• _Required work_: Each line with the string "checkpoint" is to be copied from the records below.

• _Stored data_:
↓↓↓
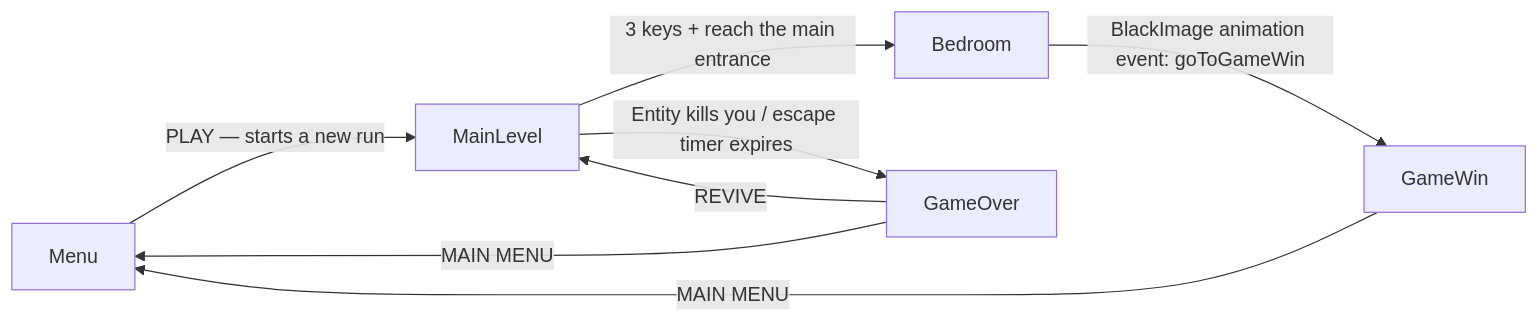
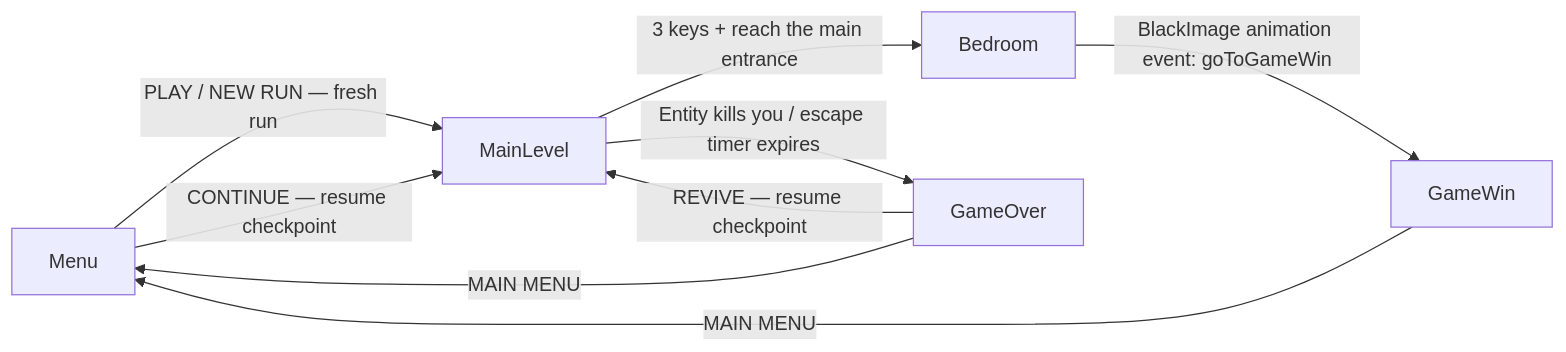
The first of 2 diagrams in README.md (HAMZAPOWERPLAYER/last-bell), drawn with Mermaid before and after one commit. The commit also changed other lines of this file and 20 other files, not shown here.

````diff
--- a/README.md
+++ b/README.md
@@ -208,10 +216,11 @@
 ```mermaid
 flowchart LR
-    A["Menu"] -->|"PLAY — starts a new run"| B["MainLevel"]
+    A["Menu"] -->|"PLAY / NEW RUN — fresh run"| B["MainLevel"]
+    A -->|"CONTINUE — resume checkpoint"| B
     B -->|"3 keys + reach the main entrance"| C["Bedroom"]
     B -->|"Entity kills you / escape timer expires"| D["GameOver"]
     C -->|"BlackImage animation event: goToGameWin"| E["GameWin"]
-    D -->|"REVIVE"| B
+    D -->|"REVIVE — resume checkpoint"| B
     D -->|"MAIN MENU"| A
     E -->|"MAIN MENU"| A
 ```
````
↑↑↑
• _Expected answer_:
+    A -->|"CONTINUE — resume checkpoint"| B
+    D -->|"REVIVE — resume checkpoint"| B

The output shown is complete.